▸ **Exercise requirements**
Look through the data below and, wherever a line carries the word "specs", please copy that line.

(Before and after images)
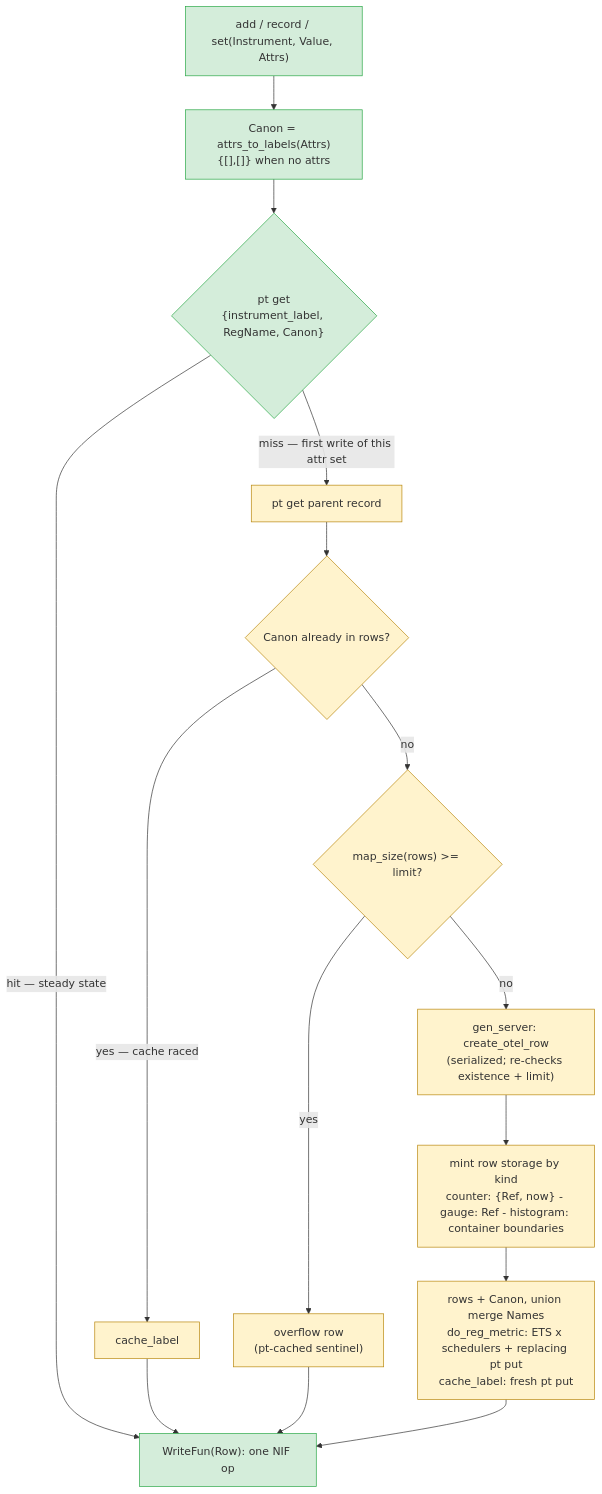
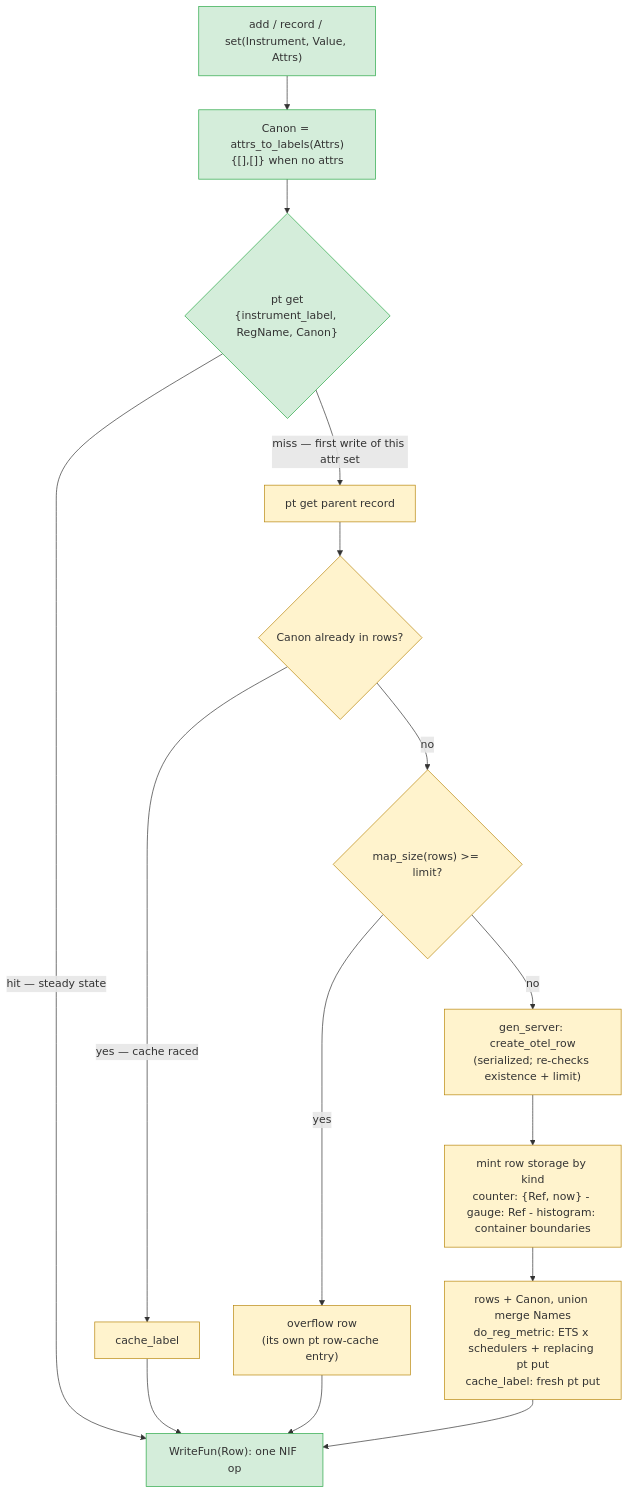
One commit to velimir/instrument changed the fourth of 17 diagrams in docs/superpowers/specs/2026-06-10-meter-row-store-design.md. Above: the diagram before and after it, drawn with Mermaid. The commit also changed other lines of this file and 1 other file, not shown here.

Commit message:
resolve plan-review findings: widen registry label-cache specs for canon keys, align spec overflow caching with the plan's single-key design

````diff
--- a/docs/superpowers/specs/2026-06-10-meter-row-store-design.md
+++ b/docs/superpowers/specs/2026-06-10-meter-row-store-design.md
@@ -312,20 +312,20 @@
 ```mermaid
 flowchart TD
   W["add / record / set(Instrument, Value, Attrs)"] --> CAN["Canon = attrs_to_labels(Attrs)<br/>{[],[]} when no attrs"]
   CAN --> GET{"pt get<br/>{instrument_label, RegName, Canon}"}
   GET -->|"hit — steady state"| NIF["WriteFun(Row): one NIF op"]
   GET -->|"miss — first write of this attr set"| PAR["pt get parent record"]
   PAR --> EX{"Canon already in rows?"}
   EX -->|"yes — cache raced"| RC["cache_label"] --> NIF
   EX -->|no| CARD{"map_size(rows) >= limit?"}
-  CARD -->|yes| OVF["overflow row<br/>(pt-cached sentinel)"] --> NIF
+  CARD -->|yes| OVF["overflow row<br/>(its own pt row-cache entry)"] --> NIF
   CARD -->|no| GS["gen_server: create_otel_row<br/>(serialized; re-checks existence + limit)"]
   GS --> MINT["mint row storage by kind<br/>counter: {Ref, now} - gauge: Ref - histogram: container boundaries"]
   MINT --> UPD["rows + Canon, union merge Names<br/>do_reg_metric: ETS x schedulers + replacing pt put<br/>cache_label: fresh pt put"]
   UPD --> NIF
 
   classDef fast fill:#d4edda,stroke:#28a745
   classDef once fill:#fff3cd,stroke:#b8860b
   class W,CAN,GET,NIF fast
   class PAR,EX,RC,CARD,OVF,GS,MINT,UPD once
 ```
````
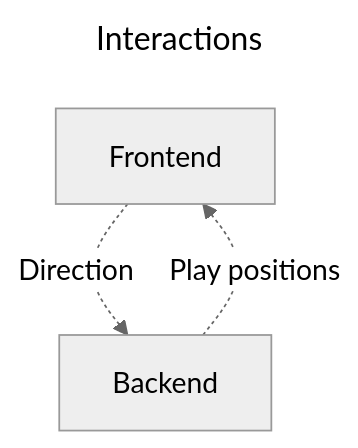
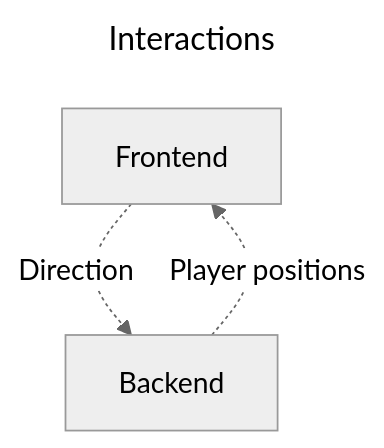
One commit to Fgdou/sr_project changed the first of 2 diagrams in design.md. Above: the diagram before and after it, drawn with Mermaid (neutral theme). The commit also changed other lines of this file, not shown here.

````diff
--- a/design.md
+++ b/design.md
@@ -16,8 +16,8 @@
 ```mermaid
 ---
 title: Interactions
 ---
 flowchart TB
 Frontend -. Direction .-> Backend
-Backend -. Play positions .-> Frontend
+Backend -. Player positions .-> Frontend
 ```
````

▸ **Solution to this exercise**
One commit to velimir/instrument changed the fourth of 17 diagrams in docs/superpowers/specs/2026-06-10-meter-row-store-design.md. Above: the diagram before and after it, drawn with Mermaid. The commit also changed other lines of this file and 1 other file, not shown here.
resolve plan-review findings: widen registry label-cache specs for canon keys, align spec overflow caching with the plan's single-key design
--- a/docs/superpowers/specs/2026-06-10-meter-row-store-design.md
+++ b/docs/superpowers/specs/2026-06-10-meter-row-store-design.md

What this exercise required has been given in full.